Michelle Obama called for an end to “outdated laws and traditions” preventing millions of girls around the world from completing their education, in an impassioned speech Wednesday in Qatar.
The U.S. first lady, on a seven-day trip to the Middle East, told an education conference in Doha that an “honest conversation” was needed around the globe about how women were treated and how this prevented millions of girls from finishing school.
“If we truly want to get girls into our classrooms then we need to have an honest conversation about how we view and treat women in our societies and this conversation needs to happen in every country on this planet, including my own,” she told delegates at the World Innovation Summit for Education. “When girls are young they are often seen simply as children but when they hit adolescence and start to develop into women they are suddenly subject to all of their society’s bias around gender. That is precisely when they start to fall behind in their education,” she said. “It’s also about attitude and beliefs. It’s about whether parents think their daughters are worthy of an education as their son. It’s about whether our societies cling to outdated laws and traditions that oppress and exclude women.”

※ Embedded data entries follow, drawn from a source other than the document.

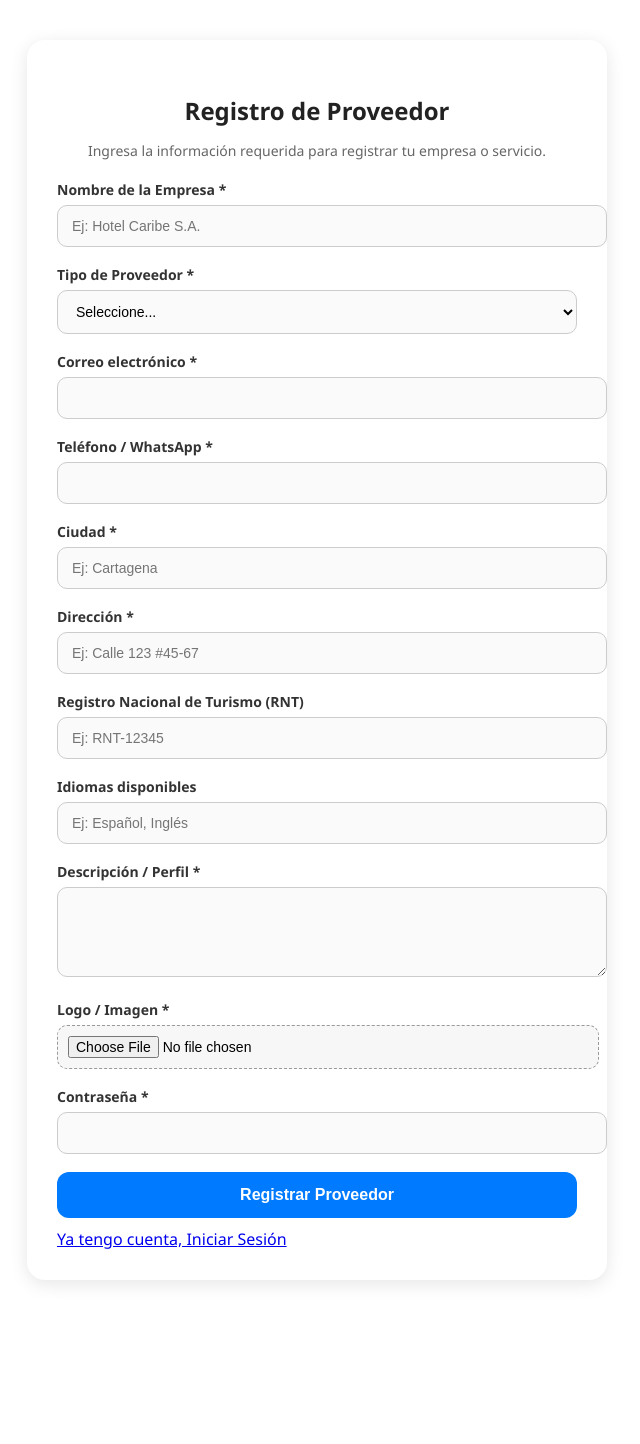
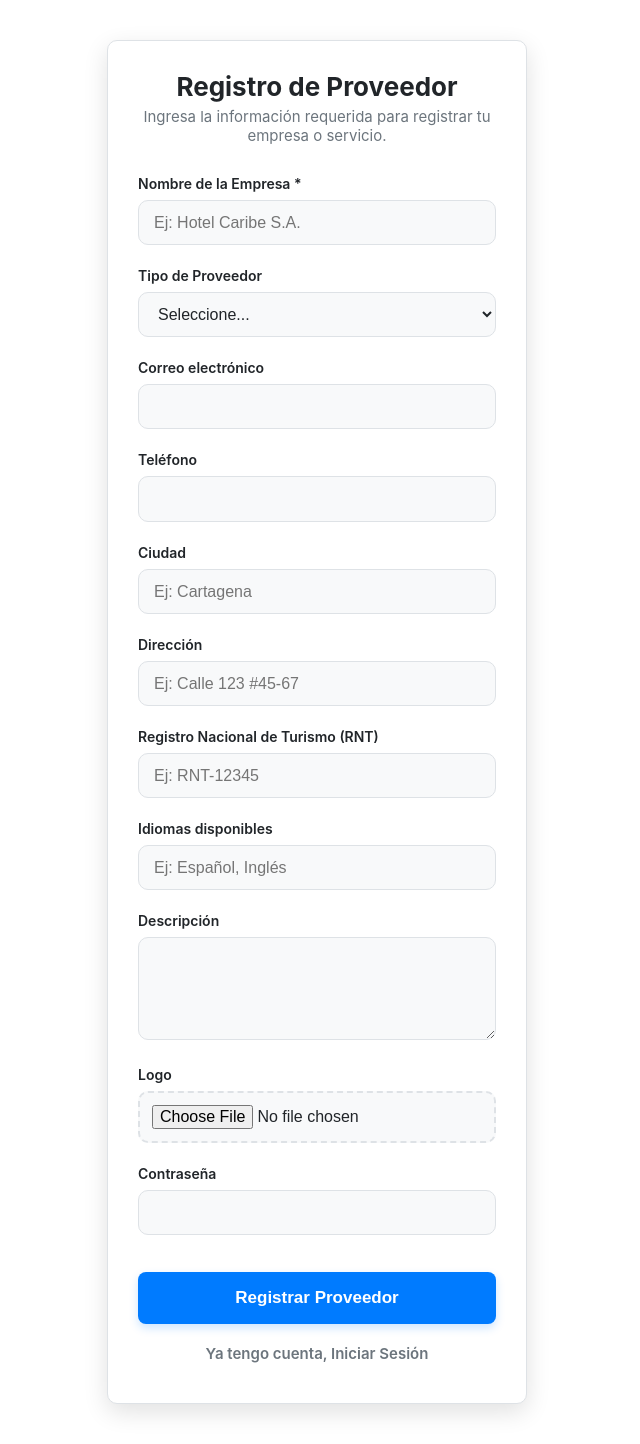
Before and after one commit to samueldiazgonzalez/Ocean_proyect, a PHP site: page /registro_proveedor.html in a window 1280 px wide. Shown: the whole page, without its empty margins (323-963 px from the left). Before the commit the page ends 1284 px from the top, so only its background shows below. Run offline with PHP 8.4, Linux system fonts and the light colour scheme.

Commit message:
ahora el inicio de sesesion aparecen de primero al selecionar un rol

```diff
--- a/registro_provedor.css
+++ b/registro_provedor.css
@@ -1,99 +1,150 @@
+/* Variables CSS */
+:root {
+    --color-primary: #007bff;
+    --color-primary-dark: #0056b3;
+    --color-text-dark: #212529;
+    --color-text-medium: #6c757d;
+    --color-border-default: #dee2e6;
+    --color-bg-light: #f8f9fa;
+
+    --border-radius-base: 10px;
+    --transition-speed: 0.3s;
+    --shadow-elevation: 0 8px 25px rgba(0, 0, 0, 0.12);
+}
+
+/* Base Global */
+* {
+    margin: 0;
+    padding: 0;
+    box-sizing: border-box;
+}
+
 /* Contenedor del formulario */
 .provider-form {
-  max-width: 520px;
+    /* CAMBIO CLAVE: Ancho reducido a 420px */
+    max-width: 420px;
     margin: 40px auto;
     padding: 30px;
     background: #ffffff;
-  border-radius: 18px;
-  box-shadow: 0 4px 18px rgba(0,0,0,0.1);
-  font-family: "Segoe UI", sans-serif;
+    border-radius: var(--border-radius-base);
+    box-shadow: var(--shadow-elevation);
+    font-family: 'Inter', system-ui, -apple-system, BlinkMacSystemFont, "Segoe UI", sans-serif;
+    border: 1px solid var(--color-border-default);
 }
 
 .form-title {
-  font-size: 24px;
+    font-size: 26px;
     font-weight: 700;
     text-align: center;
     margin-bottom: 5px;
-  color: #222;
+    color: var(--color-text-dark);
 }
 
 .form-subtitle {
     text-align: center;
-  font-size: 14px;
-  color: #666;
-  margin-bottom: 20px;
+    font-size: 15px;
+    color: var(--color-text-medium);
+    margin-bottom: 30px;
 }
 
-/* Grupos del formulario */
+/* Grupos y Etiquetas */
 .form-group {
-  margin-bottom: 18px;
+    margin-bottom: 22px;
 }
 
-/* Etiquetas */
 .form-group label {
     font-size: 14px;
     font-weight: 600;
-  color: #333;
-  margin-bottom: 6px;
+    color: var(--color-text-dark);
+    margin-bottom: 8px;
     display: block;
 }
 
-/* Inputs y selects */
+/* Inputs, selects y textareas */
 .provider-form input,
 .provider-form select,
 .provider-form textarea {
     width: 100%;
-  padding: 12px 14px;
-  border: 1px solid #ccc;
-  border-radius: 10px;
-  background: #fafafa;
-  font-size: 14px;
-  transition: 0.25s ease;
+    padding: 12px 15px;
+    border: 1px solid var(--color-border-default);
+    border-radius: var(--border-radius-base);
+    background: var(--color-bg-light);
+    font-size: 16px;
+    color: var(--color-text-dark);
+    transition: all var(--transition-speed) ease;
+    box-sizing: border-box;
+    line-height: 1.2;
 }
 
-/* Hover & focus */
+/* Hover & focus mejorado */
 .provider-form input:focus,
 .provider-form select:focus,
 .provider-form textarea:focus {
-  border-color: #007bff;
+    border-color: var(--color-primary);
     background: #fff;
     outline: none;
-  box-shadow: 0 0 6px rgba(0,123,255,0.25);
+    box-shadow: 0 0 0 3px rgba(0, 123, 255, 0.2);
 }
 
 /* Input file */
 .file-group input[type="file"] {
-  padding: 10px;
-  border: 1px dashed #999;
-  background: #f7f7f7;
+    padding: 12px;
+    border: 2px dashed var(--color-border-default);
+    background: var(--color-bg-light);
     cursor: pointer;
+    line-height: normal;
 }
 
 .file-group input[type="file"]:hover {
-  background: #efefef;
+    background: #e9ecef;
 }
 
-/* Botón */
+/* Botón Primario */
 .btn-primary {
     width: 100%;
-  padding: 14px;
-  font-size: 16px;
-  font-weight: 600;
-  background: #007bff;
+    padding: 16px;
+    font-size: 17px;
+    font-weight: 700;
+    background: var(--color-primary);
     color: #fff;
     border: none;
-  border-radius: 12px;
+    border-radius: 8px;
     cursor: pointer;
-  transition: 0.3s ease;
+    transition: all var(--transition-speed) ease;
+    box-shadow: 0 4px 10px rgba(0, 123, 255, 0.2);
+    margin-top: 15px;
 }
 
 .btn-primary:hover {
-  background: #005dc2;
+    background: var(--color-primary-dark);
+    box-shadow: 0 6px 15px rgba(0, 123, 255, 0.3);
+    transform: translateY(-1px);
+}
+
+/* Botón Secundario (para links de Registro/Login) */
+.btn-secondary {
+    display: block;
+    width: 100%;
+    text-align: center;
+    padding: 10px 0;
+    margin-top: 15px;
+    font-size: 15px;
+    font-weight: 600;
+    color: var(--color-text-medium);
+    text-decoration: none;
+    transition: color var(--transition-speed) ease;
+}
+
+.btn-secondary:hover {
+    color: var(--color-primary);
+    text-decoration: underline;
 }
 
 /* Responsive */
-@media (max-width: 480px) {
+@media (max-width: 560px) {
     .provider-form {
+        margin: 20px;
         padding: 22px;
+        box-shadow: 0 2px 10px rgba(0, 0, 0, 0.05);
     }
 }
--- a/registro_proveedor.html
+++ b/registro_proveedor.html
@@ -21,7 +21,7 @@
         </div>
 
         <div class="form-group">
-            <label for="tipo">Tipo de Proveedor *</label>
+            <label for="tipo">Tipo de Proveedor </label>
             <select id="tipo" name="tipo" required>
                 <option value="">Seleccione...</option>
                 <option value="Hotel">Hotel</option>
@@ -33,22 +33,22 @@
         </div>
 
         <div class="form-group">
-            <label for="correo">Correo electrónico *</label>
+            <label for="correo">Correo electrónico </label>
             <input type="email" id="correo" name="correo" required>
         </div>
 
         <div class="form-group">
-            <label for="telefono">Teléfono / WhatsApp *</label>
+            <label for="telefono">Teléfono </label>
             <input type="text" id="telefono" name="telefono" required>
         </div>
 
         <div class="form-group">
-            <label for="ciudad">Ciudad *</label>
+            <label for="ciudad">Ciudad </label>
             <input type="text" id="ciudad" name="ciudad" required placeholder="Ej: Cartagena">
         </div>
 
         <div class="form-group">
-            <label for="direccion">Dirección *</label>
+            <label for="direccion">Dirección </label>
             <input type="text" id="direccion" name="direccion" required placeholder="Ej: Calle 123 #45-67">
         </div>
 
@@ -63,17 +63,17 @@
         </div>
 
         <div class="form-group">
-            <label for="descripcion">Descripción / Perfil *</label>
+            <label for="descripcion">Descripción </label>
             <textarea id="descripcion" name="descripcion" rows="4" required></textarea>
         </div>
 
         <div class="form-group file-group">
-            <label for="logo">Logo / Imagen *</label>
+            <label for="logo">Logo </label>
             <input type="file" id="logo" name="logo" accept="image/*" required>
         </div>
 
         <div class="form-group">
-            <label for="password">Contraseña *</label>
+            <label for="password">Contraseña </label>
             <input type="password" id="password" name="password" required>
         </div>
 
--- a/roles.html
+++ b/roles.html
@@ -9,8 +9,8 @@
 <body>
     <div class="roles-container">
     <h1>Roles</h1>
-    <button onclick="window.location.href='register.html'">Viajero</button>
-    <button onclick="window.location.href='registro_proveedor.html'">Agente de Viajes</button>
+    <button onclick="window.location.href='login.html'">Viajero</button>
+    <button onclick="window.location.href='login_proveedor.html'">Agente de Viajes</button>
     </div>
 </body>
 </html>
```
Also changed, not shown: login_proveedor.html (+8 -5 lines). Lines whose indentation alone changed are shown as unchanged.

Obama spoke for almost 25 minutes at the Qatar National Convention Center to a packed audience, which included political and education leaders from around the world and dignitaries including Sheikha Moza bint Nasser, mother of Qatar’s emir.
The U.S. first lady’s speech was also highly personal, claiming that her education opened up opportunities she “never could have dreamed of as a young black girl from a working class family.”
“My university degrees transported me to places I never could have imagined—to boardrooms and courtrooms, to the White House—where my mother now lives with my family, and we’re raising our daughters just steps from the Oval Office,” she said.
Obama also said the constraints put on women “limit men too.” To loud applause she told the audience: “Today, to all of the men here, I want to be very clear—we need you. We need you as fathers, as husbands and simply as human beings. This is your struggle too. We need you to speak out against laws and beliefs that harm women.”
Obama’s speech was part of the “Let Girls Learn” initiative, a program to find ways to provide education for the 62 million girls worldwide, according to the first lady, who do not go to school every day. Opening the conference, Sheikha Moza warned that the challenges faced by girls in the Middle East were worsening.
“In this region we are not only paralyzed, but going backwards at the speed of light,” she said, adding that “education was under attack.”
Obama is also visiting Jordan during her trip but bad weather forced the postponement of her flight to Amman, scheduled for Wednesday afternoon. An official traveling with the first lady told AFP that Obama was still in Qatar on Wednesday night because of a “weather call.”
“Unfortunately due to a weather call in Amman, the departure of the first lady from Doha has been postponed,” said the official. She is now expected to fly to Jordan on Thursday.